---------- The data ----------
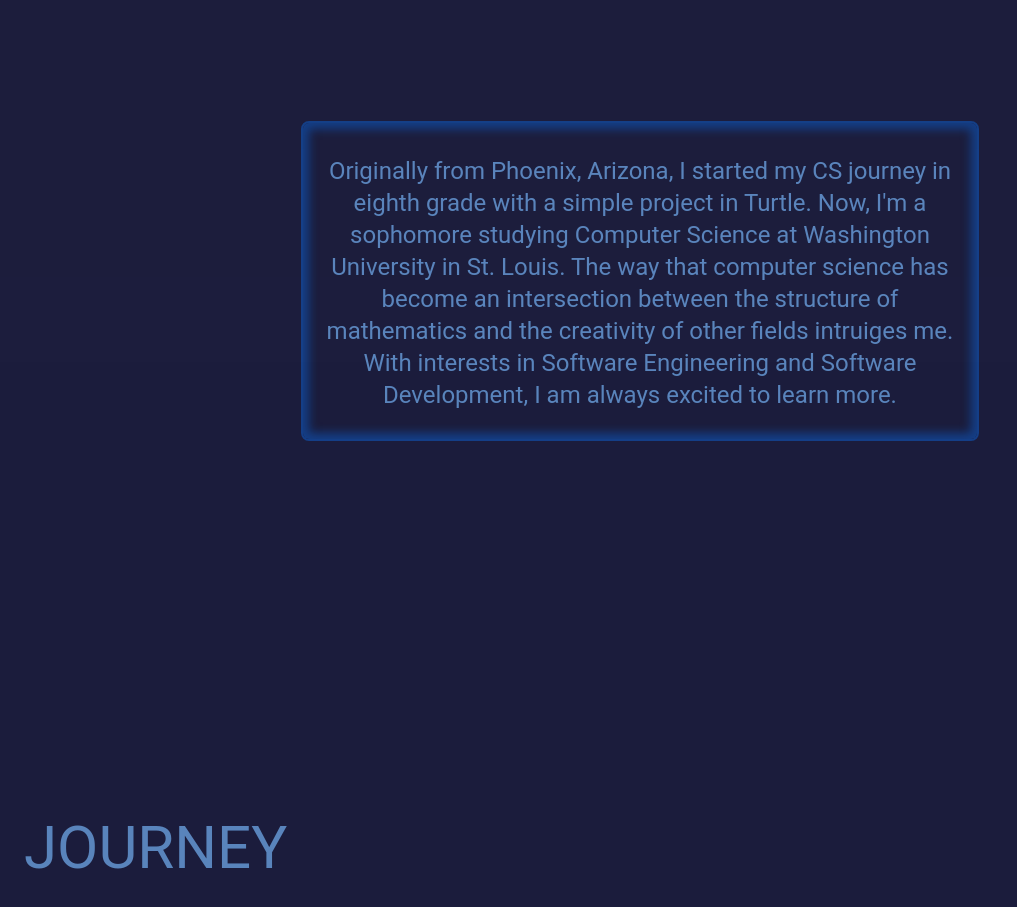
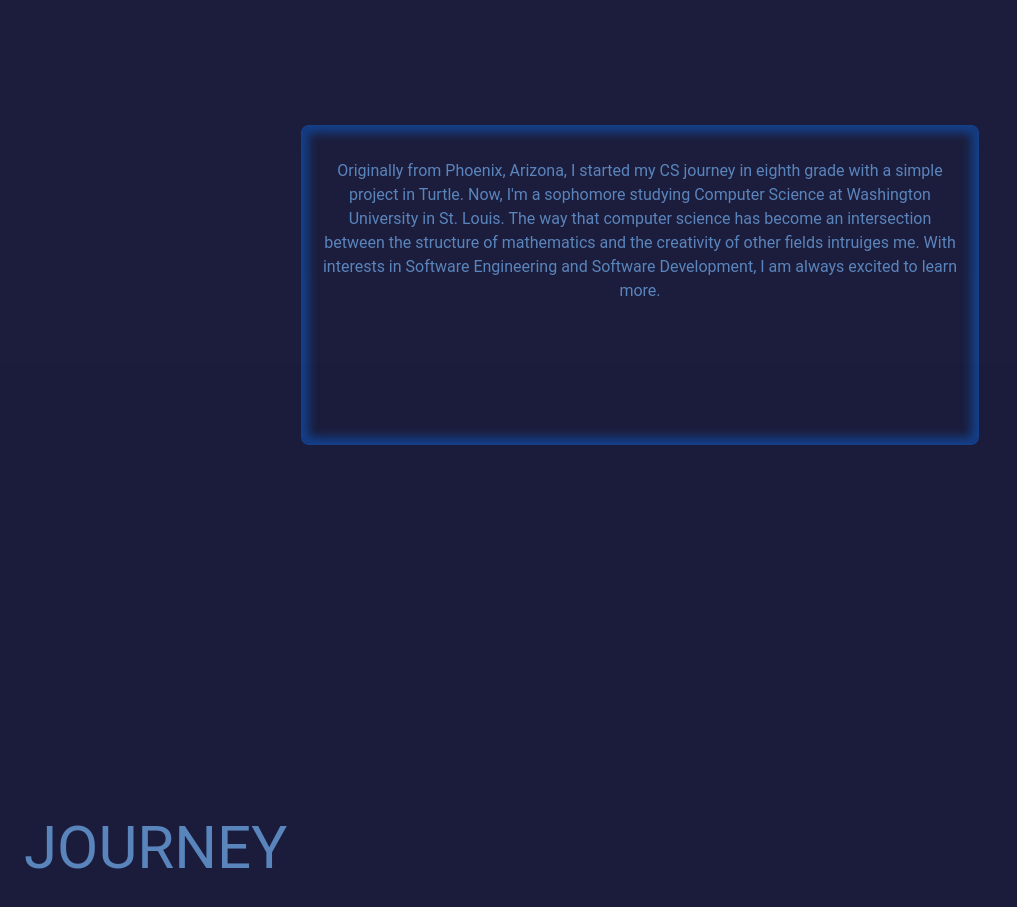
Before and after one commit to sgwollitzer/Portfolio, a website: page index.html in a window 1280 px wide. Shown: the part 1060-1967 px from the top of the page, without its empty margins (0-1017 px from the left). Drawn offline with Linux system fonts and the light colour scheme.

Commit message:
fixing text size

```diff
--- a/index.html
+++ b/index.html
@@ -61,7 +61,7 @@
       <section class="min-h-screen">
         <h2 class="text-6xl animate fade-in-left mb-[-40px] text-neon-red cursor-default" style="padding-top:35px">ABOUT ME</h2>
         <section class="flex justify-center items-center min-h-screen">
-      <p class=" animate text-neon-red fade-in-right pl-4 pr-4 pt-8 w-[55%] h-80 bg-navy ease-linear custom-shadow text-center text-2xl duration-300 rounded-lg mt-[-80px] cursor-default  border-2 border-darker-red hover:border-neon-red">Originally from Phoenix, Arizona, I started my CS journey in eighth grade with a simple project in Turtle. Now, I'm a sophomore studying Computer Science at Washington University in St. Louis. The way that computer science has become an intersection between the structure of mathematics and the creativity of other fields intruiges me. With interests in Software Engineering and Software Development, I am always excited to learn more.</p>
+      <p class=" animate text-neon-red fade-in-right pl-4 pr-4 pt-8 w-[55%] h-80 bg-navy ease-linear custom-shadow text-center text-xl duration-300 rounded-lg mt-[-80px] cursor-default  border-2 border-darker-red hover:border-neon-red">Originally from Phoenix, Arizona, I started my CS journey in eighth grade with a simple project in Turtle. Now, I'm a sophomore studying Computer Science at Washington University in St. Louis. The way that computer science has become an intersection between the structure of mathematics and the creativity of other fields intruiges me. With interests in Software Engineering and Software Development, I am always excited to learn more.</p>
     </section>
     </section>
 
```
----------
* About this exercise *
Restate each entry verbatim and skip every image.

* Worked solution *
Before and after one commit to sgwollitzer/Portfolio, a website: page index.html in a window 1280 px wide. Shown: the part 1060-1967 px from the top of the page, without its empty margins (0-1017 px from the left). Drawn offline with Linux system fonts and the light colour scheme.

Commit message:
fixing text size

```diff
--- a/index.html
+++ b/index.html
@@ -61,7 +61,7 @@
       <section class="min-h-screen">
         <h2 class="text-6xl animate fade-in-left mb-[-40px] text-neon-red cursor-default" style="padding-top:35px">ABOUT ME</h2>
         <section class="flex justify-center items-center min-h-screen">
-      <p class=" animate text-neon-red fade-in-right pl-4 pr-4 pt-8 w-[55%] h-80 bg-navy ease-linear custom-shadow text-center text-2xl duration-300 rounded-lg mt-[-80px] cursor-default  border-2 border-darker-red hover:border-neon-red">Originally from Phoenix, Arizona, I started my CS journey in eighth grade with a simple project in Turtle. Now, I'm a sophomore studying Computer Science at Washington University in St. Louis. The way that computer science has become an intersection between the structure of mathematics and the creativity of other fields intruiges me. With interests in Software Engineering and Software Development, I am always excited to learn more.</p>
+      <p class=" animate text-neon-red fade-in-right pl-4 pr-4 pt-8 w-[55%] h-80 bg-navy ease-linear custom-shadow text-center text-xl duration-300 rounded-lg mt-[-80px] cursor-default  border-2 border-darker-red hover:border-neon-red">Originally from Phoenix, Arizona, I started my CS journey in eighth grade with a simple project in Turtle. Now, I'm a sophomore studying Computer Science at Washington University in St. Louis. The way that computer science has become an intersection between the structure of mathematics and the creativity of other fields intruiges me. With interests in Software Engineering and Software Development, I am always excited to learn more.</p>
     </section>
     </section>
 
```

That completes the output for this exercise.